Welcome to the Quick Start guide for Elvis 6. In this guide, we briefly describe what Elvis is, which main tasks it can perform, and how to start using the system.
Each topic is described in brief and, where needed, a link to an article with more detailed information is given.
Note: The guide is aimed at end users of Elvis, not at system administrators who need to install or configure Elvis, or at developers who want to create plug-ins or APIs.
What is Elvis?
In simple terms, Elvis can be described as a system in which files are stored in a central location. These files can then be accessed by multiple users and used in various ways:
- In a publication such as a magazine, newspaper, catalog, marketing material, Web site, and so on.
- Shared with others (even when they do not exist as a user in Elvis), for example with a customer who needs to give approval before the files can be used.
In more elaborate terms, Elvis is a Digital Asset Management system or DAM. It makes it possible to:
- Store an unlimited number of files
- Easily find files in the system
- Control access to files and the actions that can be performed on these files on user or user group level
- Open files in their native application for editing and save any changes back to Elvis
- Store file versions in case changes that were made to a file need to be reverted
- Integrate with other systems and applications for a more efficient workflow
- ...and much more
We will discuss these tools and ways of working in the next topics.
At the core of the system lies Elvis Server which takes care of almost all of the functionality available in Elvis such as security (granting or denying users access to assets), a search engine, file processing (generating thumbnails and previews, extracting and embedding metadata and extracting full text for indexing) and file versioning.
To allow integration with other systems and easy re-use of content a RESTful API is available.
A number of customizable plug-ins can be configured to perform automation or to extend client functionality.
The server is completely self-proficient which means that no external databases or other resources are required other than a file system. Elvis Server has a built-in Web server for all its HTTP communication while all communication between the Elvis clients and the Server is done over HTTP or HTTPS, meaning minimal configuration complexity regarding firewalls.
Combined with thumbnails and previews that are based on standard Web formats, the Elvis clients are very fast on a local network and can be easily used from remote locations or over the Internet.
Elvis 6 is a dynamically scalable system with a high level of built-in availability, redundancy and load balancing.

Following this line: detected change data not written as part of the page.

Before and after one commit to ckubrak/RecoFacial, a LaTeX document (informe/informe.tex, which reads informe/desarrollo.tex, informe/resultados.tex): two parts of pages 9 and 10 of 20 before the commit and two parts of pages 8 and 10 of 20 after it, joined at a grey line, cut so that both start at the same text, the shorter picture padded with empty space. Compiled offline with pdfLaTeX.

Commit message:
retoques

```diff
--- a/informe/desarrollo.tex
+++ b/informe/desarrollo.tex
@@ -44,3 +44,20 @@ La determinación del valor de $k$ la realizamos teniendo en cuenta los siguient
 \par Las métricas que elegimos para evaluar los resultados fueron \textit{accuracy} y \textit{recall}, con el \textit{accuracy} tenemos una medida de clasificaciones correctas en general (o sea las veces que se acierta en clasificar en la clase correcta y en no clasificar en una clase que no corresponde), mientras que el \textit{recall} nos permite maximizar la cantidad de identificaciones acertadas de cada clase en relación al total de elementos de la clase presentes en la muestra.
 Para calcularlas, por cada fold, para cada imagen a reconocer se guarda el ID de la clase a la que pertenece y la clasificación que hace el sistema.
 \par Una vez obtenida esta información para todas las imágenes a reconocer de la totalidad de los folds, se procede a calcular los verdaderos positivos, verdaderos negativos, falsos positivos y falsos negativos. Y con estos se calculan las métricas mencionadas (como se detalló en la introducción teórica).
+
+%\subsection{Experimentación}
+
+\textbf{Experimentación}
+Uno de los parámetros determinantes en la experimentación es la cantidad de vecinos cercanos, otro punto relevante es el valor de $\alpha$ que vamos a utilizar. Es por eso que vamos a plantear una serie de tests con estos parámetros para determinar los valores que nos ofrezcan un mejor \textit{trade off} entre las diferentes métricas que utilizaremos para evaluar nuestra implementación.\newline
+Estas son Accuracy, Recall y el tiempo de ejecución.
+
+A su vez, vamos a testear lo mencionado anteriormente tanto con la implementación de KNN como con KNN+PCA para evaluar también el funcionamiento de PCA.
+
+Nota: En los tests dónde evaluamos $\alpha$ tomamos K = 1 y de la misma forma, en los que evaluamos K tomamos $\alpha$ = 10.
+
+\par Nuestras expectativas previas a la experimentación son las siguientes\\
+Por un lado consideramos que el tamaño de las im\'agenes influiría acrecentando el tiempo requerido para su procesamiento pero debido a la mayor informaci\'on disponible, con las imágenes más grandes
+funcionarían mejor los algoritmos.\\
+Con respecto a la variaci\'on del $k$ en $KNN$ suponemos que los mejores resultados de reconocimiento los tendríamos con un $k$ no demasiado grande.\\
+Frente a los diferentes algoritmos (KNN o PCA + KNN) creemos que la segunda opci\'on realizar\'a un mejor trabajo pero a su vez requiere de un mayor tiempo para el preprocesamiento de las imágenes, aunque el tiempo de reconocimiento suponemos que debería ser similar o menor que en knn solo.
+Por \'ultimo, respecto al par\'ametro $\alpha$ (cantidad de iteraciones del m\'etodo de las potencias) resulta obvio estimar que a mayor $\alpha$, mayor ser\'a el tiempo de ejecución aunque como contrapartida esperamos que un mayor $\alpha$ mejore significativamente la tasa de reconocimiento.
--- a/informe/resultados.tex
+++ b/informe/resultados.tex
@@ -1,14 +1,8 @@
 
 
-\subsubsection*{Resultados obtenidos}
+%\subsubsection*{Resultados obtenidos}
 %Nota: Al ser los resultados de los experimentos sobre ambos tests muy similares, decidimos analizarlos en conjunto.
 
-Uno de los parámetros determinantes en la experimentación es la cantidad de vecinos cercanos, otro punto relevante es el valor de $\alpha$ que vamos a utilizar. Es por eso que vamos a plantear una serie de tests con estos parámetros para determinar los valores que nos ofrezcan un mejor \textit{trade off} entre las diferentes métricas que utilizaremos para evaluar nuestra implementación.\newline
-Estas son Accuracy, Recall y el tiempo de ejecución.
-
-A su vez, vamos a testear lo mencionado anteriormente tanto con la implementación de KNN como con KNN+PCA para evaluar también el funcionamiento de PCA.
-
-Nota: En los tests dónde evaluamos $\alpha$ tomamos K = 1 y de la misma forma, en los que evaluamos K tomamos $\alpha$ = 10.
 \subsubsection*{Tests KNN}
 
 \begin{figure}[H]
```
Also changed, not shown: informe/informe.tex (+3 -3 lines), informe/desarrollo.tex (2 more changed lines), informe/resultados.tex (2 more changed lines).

The Elvis 6 structure consists of a cluster of one or more nodes, each with the ability to take on a specific role such as that of a search engine for searching and indexing, a processing engine for processing files and generating previews, or a job scheduler for running scheduled jobs.
Note: Technically, each node is the same and each is installed by using the same installer. Its role is determined by changing the configuration during the installation.
A typical cluster consists of 3 Search nodes and 2 Processing nodes.
For more information, see The Elvis 6 structure: clusters and nodes.
Accessing the files
So how do you access the files that are stored in Elvis? To answer this question we will have a look at the applications to use, what is needed to install them, how you log in, and how access to files and the tools to work with them is controlled.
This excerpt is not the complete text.